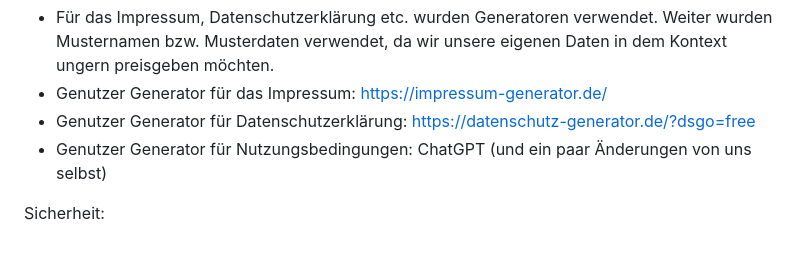
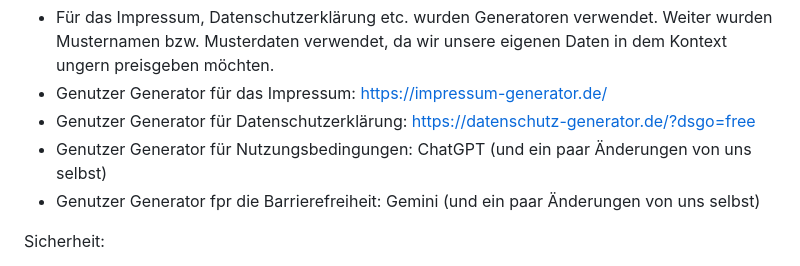
Before and after one commit to Sutoroberii/Webprogrammierung_gaming, a Markdown page: README.md, the part around the change. GitHub-like rendering.

Commit message:
Änderung der Readme

```diff
--- a/README.md
+++ b/README.md
@@ -14,6 +14,7 @@ Internetrecht:
 - Genutzer Generator für das Impressum: https://impressum-generator.de/
 - Genutzer Generator für Datenschutzerklärung: https://datenschutz-generator.de/?dsgo=free
 - Genutzer Generator für Nutzungsbedingungen: ChatGPT (und ein paar Änderungen von uns selbst)
+- Genutzer Generator fpr die Barrierefreiheit: Gemini (und ein paar Änderungen von uns selbst)
 
 Sicherheit:
 - CSRF Token wurde hinzugefügt bei allen Forms, die Anmeldung voraussetzen.
```
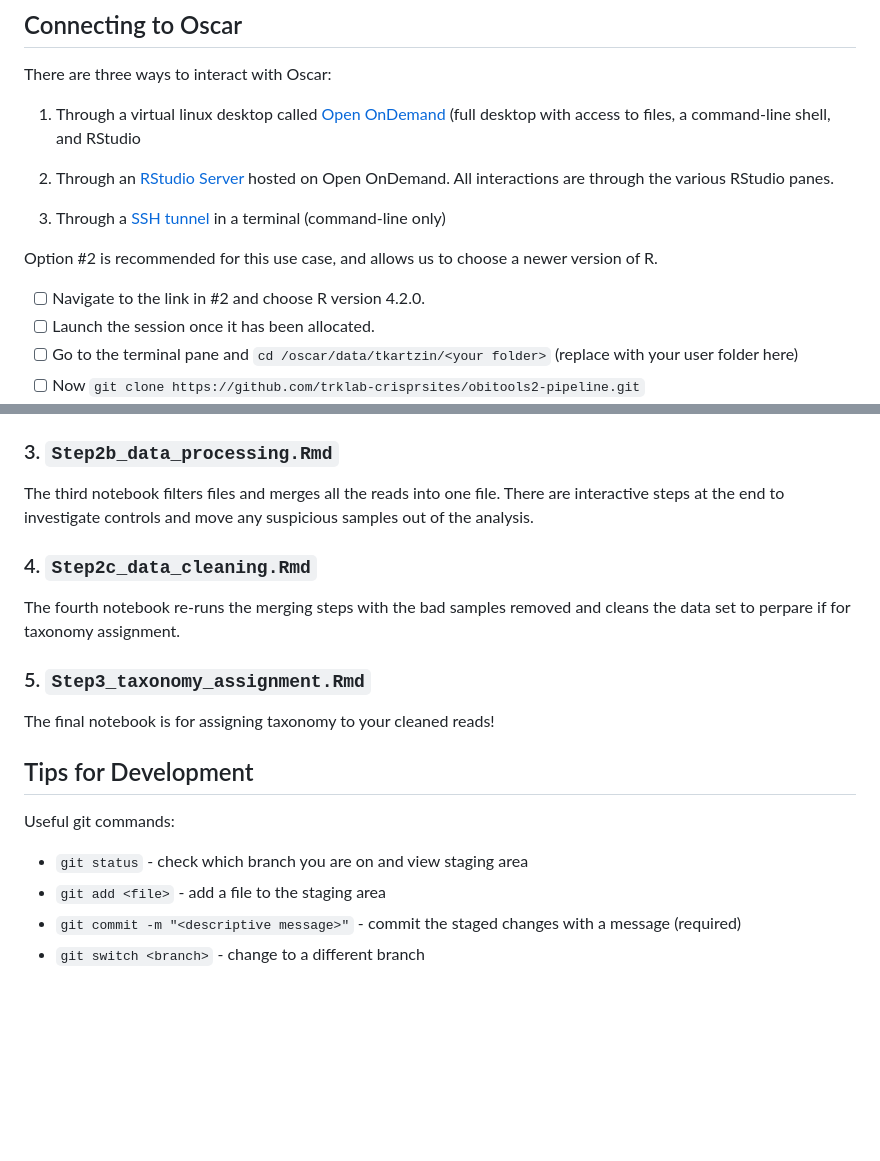
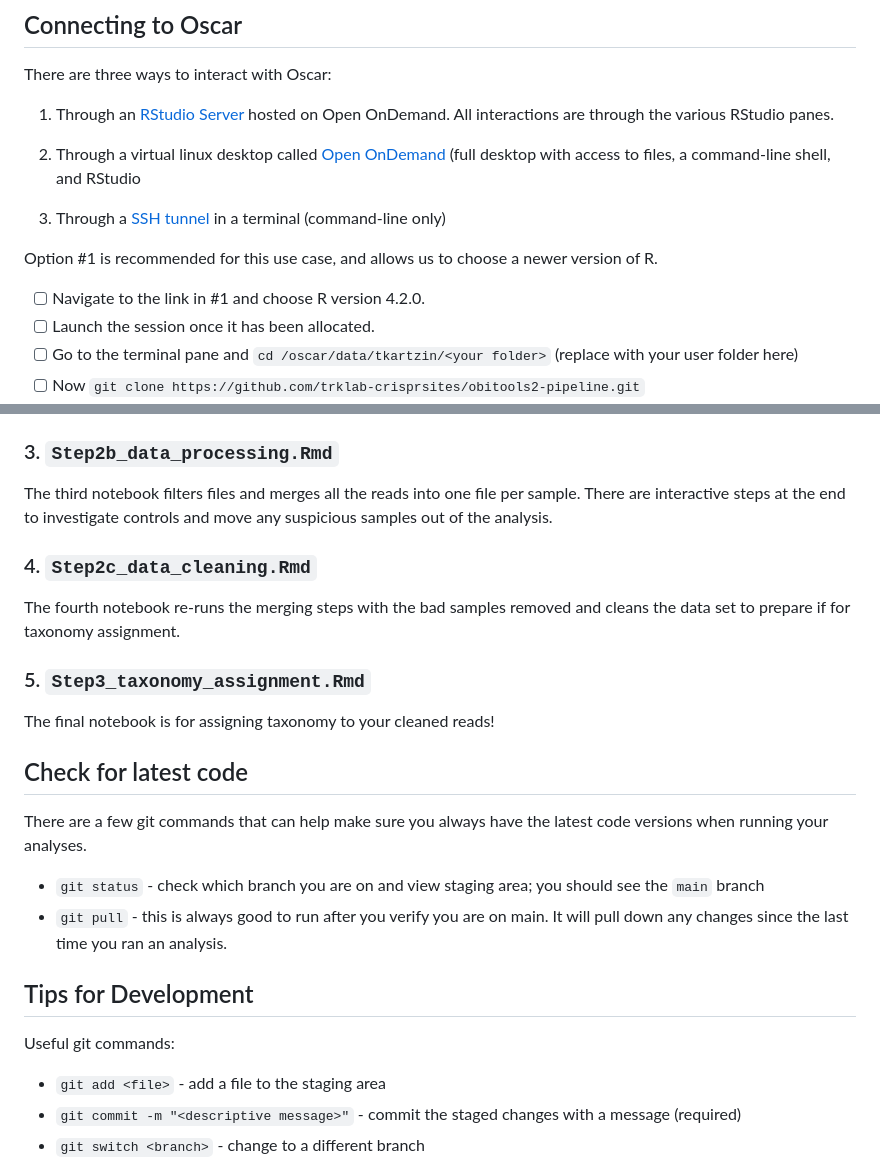
Before and after one commit to trklab-metabarcoding/obitools2-preprocessing-pipeline, a Markdown page: README.md, 2 parts joined by grey strips. Drawn GitHub-style; blank space fills up the shorter version.

```diff
--- a/README.md
+++ b/README.md
@@ -7,15 +7,15 @@ The following steps provide guidance on connecting to an RStudio server on Oscar
 
 There are three ways to interact with Oscar:
 
-1. Through a virtual linux desktop called [Open OnDemand](https://docs.ccv.brown.edu/oscar/connecting-to-oscar/open-ondemand) (full desktop with access to files, a command-line shell, and RStudio
+1. Through an [RStudio Server](https://docs.ccv.brown.edu/oscar/connecting-to-oscar/open-ondemand/using-rstudio) hosted on Open OnDemand. All interactions are through the various RStudio panes.
 
-2. Through an [RStudio Server](https://docs.ccv.brown.edu/oscar/connecting-to-oscar/open-ondemand/using-rstudio) hosted on Open OnDemand. All interactions are through the various RStudio panes.
+2. Through a virtual linux desktop called [Open OnDemand](https://docs.ccv.brown.edu/oscar/connecting-to-oscar/open-ondemand) (full desktop with access to files, a command-line shell, and RStudio
 
 3. Through a [SSH tunnel](https://docs.ccv.brown.edu/oscar/getting-started) in a terminal (command-line only)
 
-Option #2 is recommended for this use case, and allows us to choose a newer version of R.
+Option #1 is recommended for this use case, and allows us to choose a newer version of R.
 
-- [ ] Navigate to the link in #2 and choose R version 4.2.0.
+- [ ] Navigate to the link in #1 and choose R version 4.2.0.
 - [ ] Launch the session once it has been allocated.
 - [ ] Go to the terminal pane and `cd /oscar/data/tkartzin/<your folder>` (replace <your folder> with your user folder here)
 - [ ] Now `git clone https://github.com/trklab-crisprsites/obitools2-pipeline.git`
@@ -40,17 +40,23 @@ This first notebook generates a new folder with today's date for you analysis, a
 ### 2. `Step2a_data_prep.Rmd`
 The second notebook is where you set all of your parameters for trimming, filtering, primers, etc. This notebook also runs `cutadapt` to trim off primers.
 ### 3. `Step2b_data_processing.Rmd`
-The third notebook filters files and merges all the reads into one file. There are interactive steps at the end to investigate controls and move any suspicious samples out of the analysis.
+The third notebook filters files and merges all the reads into one file per sample. There are interactive steps at the end to investigate controls and move any suspicious samples out of the analysis.
 ### 4. `Step2c_data_cleaning.Rmd`
-The fourth notebook re-runs the merging steps with the bad samples removed and cleans the data set to perpare if for taxonomy assignment.
+The fourth notebook re-runs the merging steps with the bad samples removed and cleans the data set to prepare if for taxonomy assignment.
 ### 5. `Step3_taxonomy_assignment.Rmd`
 The final notebook is for assigning taxonomy to your cleaned reads!
+
+## Check for latest code
+
+There are a few git commands that can help make sure you always have the latest code versions when running your analyses.
+* `git status` - check which branch you are on and view staging area; you should see the `main` branch
+* `git pull` - this is always good to run after you verify you are on main. It will pull down any changes since the last time you ran an analysis.
 
 ## Tips for Development
 
 Useful git commands:
 
-* `git status` - check which branch you are on and view staging area
+
 * `git add <file>` - add a file to the staging area
 * `git commit -m "<descriptive message>"` - commit the staged changes with a message (required)
 * `git switch <branch>` - change to a different branch
```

Task instructions:
Across the material, report every line that has the word "called".

Task result:
-1. Through a virtual linux desktop called [Open OnDemand](https://docs.ccv.brown.edu/oscar/connecting-to-oscar/open-ondemand) (full desktop with access to files, a command-line shell, and RStudio
+2. Through a virtual linux desktop called [Open OnDemand](https://docs.ccv.brown.edu/oscar/connecting-to-oscar/open-ondemand) (full desktop with access to files, a command-line shell, and RStudio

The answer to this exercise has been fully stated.